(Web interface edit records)
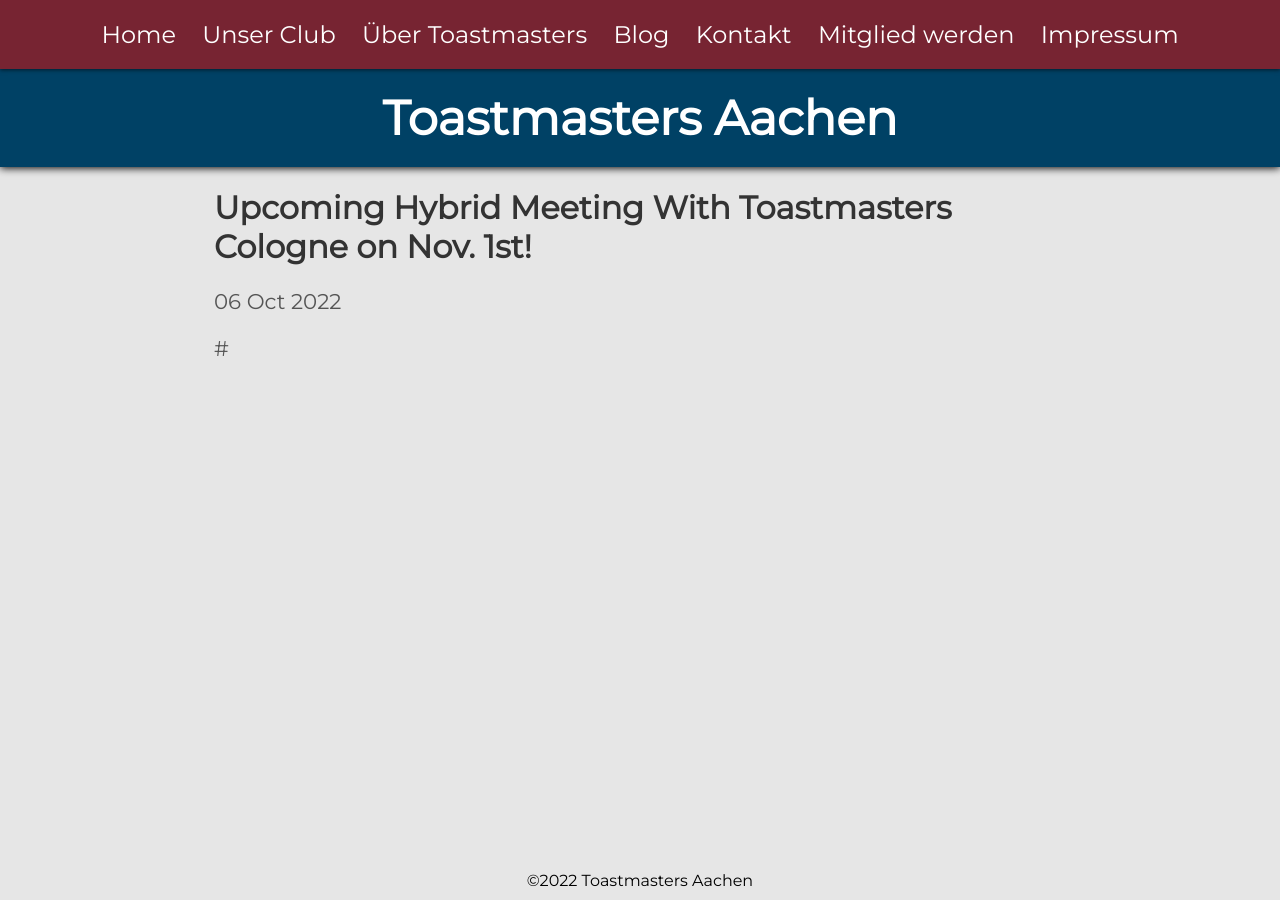
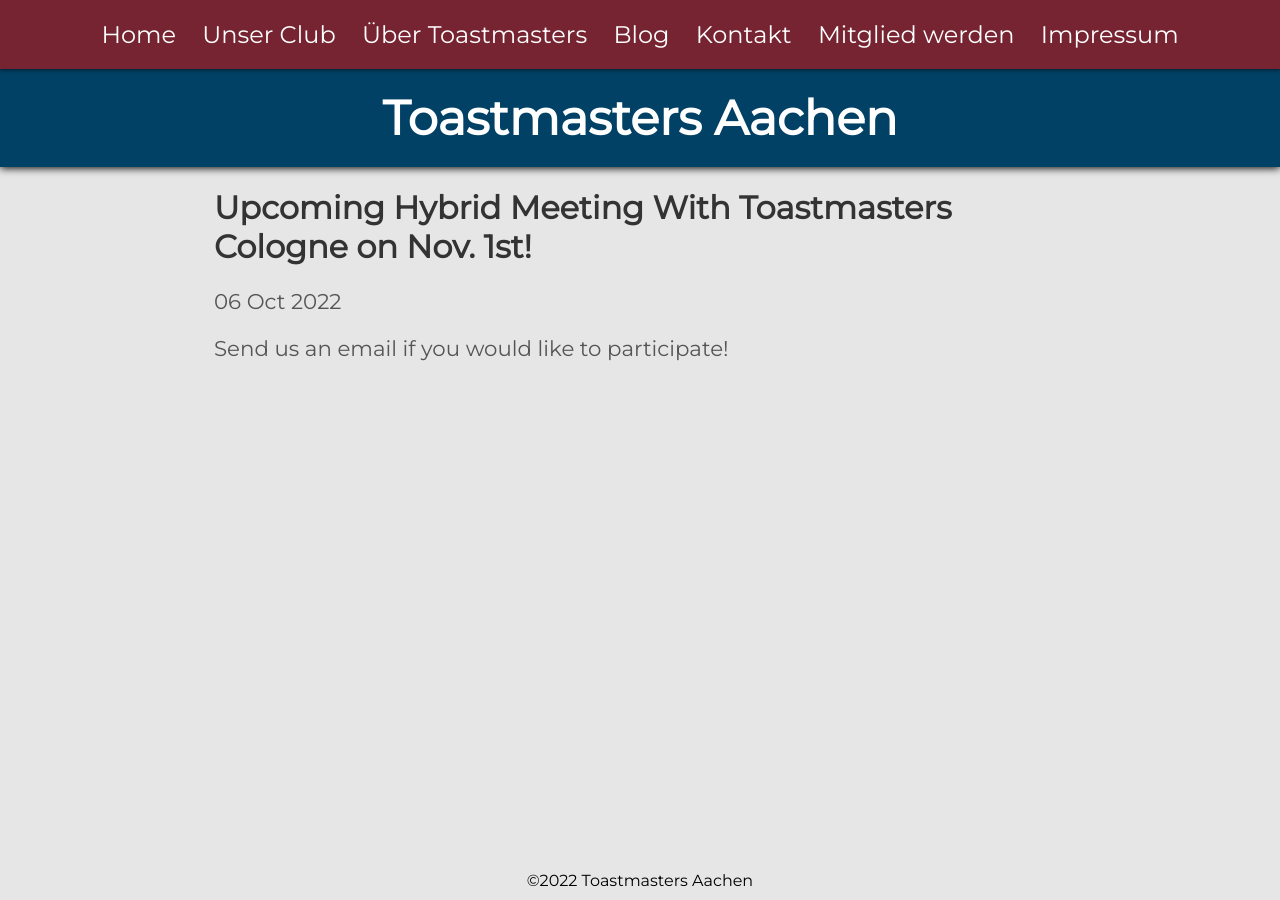
Before and after one commit to toastmasters-aachen/toastmasters-aachen.github.io, a Jekyll site: the page built from _posts/2022-10-06-Upcoming-Hybrid-Meeting-With-TM-Cologne-Nov.-1st!.md, in a window 1280 px wide. Built offline with Jekyll 4.4.1, drawn with Linux system fonts in a browser that asks for light colours.

Commit message:
Update 2022-10-06-Upcoming-Hybrid-Meeting-With-TM-Cologne-Nov.-1st!.md

```diff
--- a/_posts/2022-10-06-Upcoming-Hybrid-Meeting-With-TM-Cologne-Nov.-1st!.md
+++ b/_posts/2022-10-06-Upcoming-Hybrid-Meeting-With-TM-Cologne-Nov.-1st!.md
@@ -6,4 +6,4 @@ published: true
 excerpt: "Guests welcome! Pre-registration required!"
 ---
 
-#
+Send us an email if you would like to participate!
```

— Directions —
Copy from the entries only those lines that hold the word "Hybrid".

— Answer space —
Before and after one commit to toastmasters-aachen/toastmasters-aachen.github.io, a Jekyll site: the page built from _posts/2022-10-06-Upcoming-Hybrid-Meeting-With-TM-Cologne-Nov.-1st!.md, in a window 1280 px wide. Built offline with Jekyll 4.4.1, drawn with Linux system fonts in a browser that asks for light colours.
Update 2022-10-06-Upcoming-Hybrid-Meeting-With-TM-Cologne-Nov.-1st!.md
--- a/_posts/2022-10-06-Upcoming-Hybrid-Meeting-With-TM-Cologne-Nov.-1st!.md
+++ b/_posts/2022-10-06-Upcoming-Hybrid-Meeting-With-TM-Cologne-Nov.-1st!.md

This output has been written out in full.